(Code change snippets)
▼

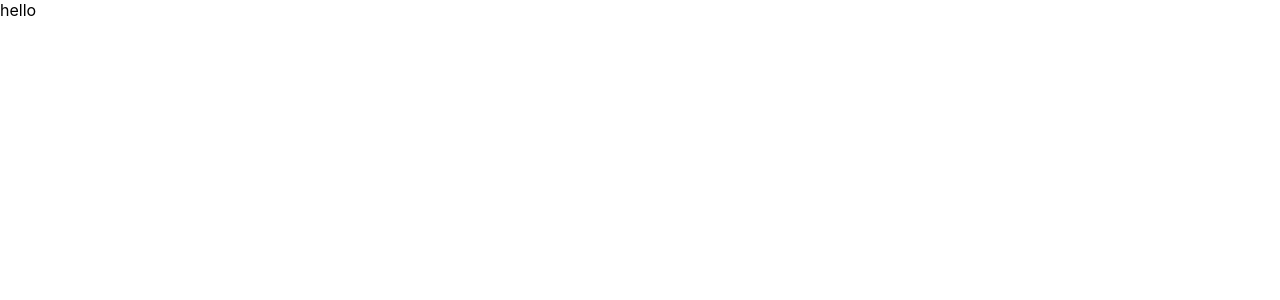
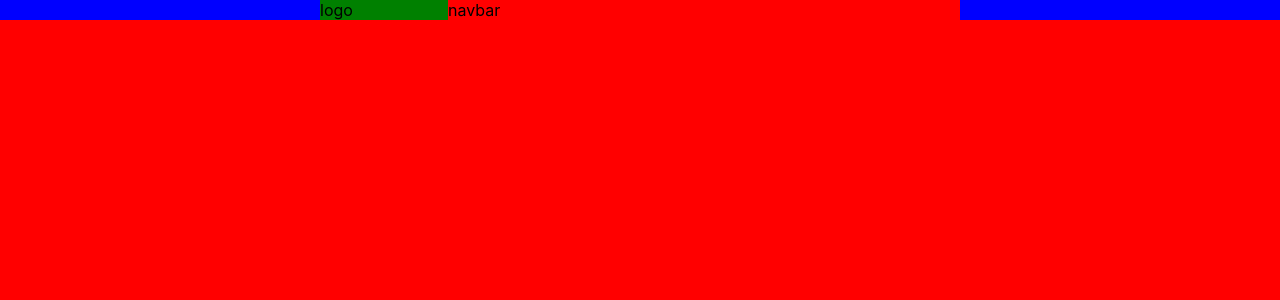
Before and after one commit to kc-leung/eportfolio, a React (Create React App) app: page / in a window 1280 px wide. Shown: the top 300 px of the page. Built offline with nearby package versions, Linux system fonts and the light colour scheme.

Commit message:
basic structure

```diff
--- a/src/App.js
+++ b/src/App.js
@@ -1,8 +1,13 @@
 import React from 'react';
 import './App.scss';
+import Main from './Main/Main';
 
 function App() {
-  return <div className="App">hello</div>;
+  return (
+    <div className="App">
+      <Main />
+    </div>
+  );
 }
 
 export default App;
--- a/src/Footer/Footer.js
+++ b/src/Footer/Footer.js
@@ -1,4 +1,5 @@
-import React, { Component } from './node_modules/react';
+import React, { Component } from 'react';
+import './Footer.scss';
 
 export default class Footer extends Component {
   render() {
--- a/src/Header/Header.js
+++ b/src/Header/Header.js
@@ -1,7 +1,13 @@
 import React, { Component } from 'react';
+import './Header.scss';
 
 export default class Header extends Component {
   render() {
-    return <div></div>;
+    return (
+      <div className="headerContainer">
+        <div className="logo">logo</div>
+        <div className="navbar">navbar</div>
+      </div>
+    );
   }
 }
--- a/src/Header/Header.scss
+++ b/src/Header/Header.scss
@@ -0,0 +1,15 @@
+.headerContainer {
+  display: flex;
+  justify-content: center;
+  background-color: blue;
+
+  .logo {
+    width: 10vw;
+    background-color: green;
+  }
+
+  .navbar {
+    width: 40vw;
+    background-color: red;
+  }
+}
--- a/src/Main/Main.js
+++ b/src/Main/Main.js
@@ -1,7 +1,13 @@
 import React, { Component } from 'react';
+import Header from '../Header/Header';
+import './Main.scss';
 
 export default class Main extends Component {
   render() {
-    return <div></div>;
+    return (
+      <div className="mainContainer">
+        <Header />
+      </div>
+    );
   }
 }
--- a/src/Main/Main.scss
+++ b/src/Main/Main.scss
@@ -0,0 +1,4 @@
+.mainContainer {
+  height: 100vh;
+  background-color: red;
+}
```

▲

> _WHAT YOU NEED TO DO_
Output the entries exactly as they appear, with no pictures included.

> _RESULT_
Before and after one commit to kc-leung/eportfolio, a React (Create React App) app: page / in a window 1280 px wide. Shown: the top 300 px of the page. Built offline with nearby package versions, Linux system fonts and the light colour scheme.

Commit message:
basic structure

```diff
--- a/src/App.js
+++ b/src/App.js
@@ -1,8 +1,13 @@
 import React from 'react';
 import './App.scss';
+import Main from './Main/Main';
 
 function App() {
-  return <div className="App">hello</div>;
+  return (
+    <div className="App">
+      <Main />
+    </div>
+  );
 }
 
 export default App;
--- a/src/Footer/Footer.js
+++ b/src/Footer/Footer.js
@@ -1,4 +1,5 @@
-import React, { Component } from './node_modules/react';
+import React, { Component } from 'react';
+import './Footer.scss';
 
 export default class Footer extends Component {
   render() {
--- a/src/Header/Header.js
+++ b/src/Header/Header.js
@@ -1,7 +1,13 @@
 import React, { Component } from 'react';
+import './Header.scss';
 
 export default class Header extends Component {
   render() {
-    return <div></div>;
+    return (
+      <div className="headerContainer">
+        <div className="logo">logo</div>
+        <div className="navbar">navbar</div>
+      </div>
+    );
   }
 }
--- a/src/Header/Header.scss
+++ b/src/Header/Header.scss
@@ -0,0 +1,15 @@
+.headerContainer {
+  display: flex;
+  justify-content: center;
+  background-color: blue;
+
+  .logo {
+    width: 10vw;
+    background-color: green;
+  }
+
+  .navbar {
+    width: 40vw;
+    background-color: red;
+  }
+}
--- a/src/Main/Main.js
+++ b/src/Main/Main.js
@@ -1,7 +1,13 @@
 import React, { Component } from 'react';
+import Header from '../Header/Header';
+import './Main.scss';
 
 export default class Main extends Component {
   render() {
-    return <div></div>;
+    return (
+      <div className="mainContainer">
+        <Header />
+      </div>
+    );
   }
 }
--- a/src/Main/Main.scss
+++ b/src/Main/Main.scss
@@ -0,0 +1,4 @@
+.mainContainer {
+  height: 100vh;
+  background-color: red;
+}
```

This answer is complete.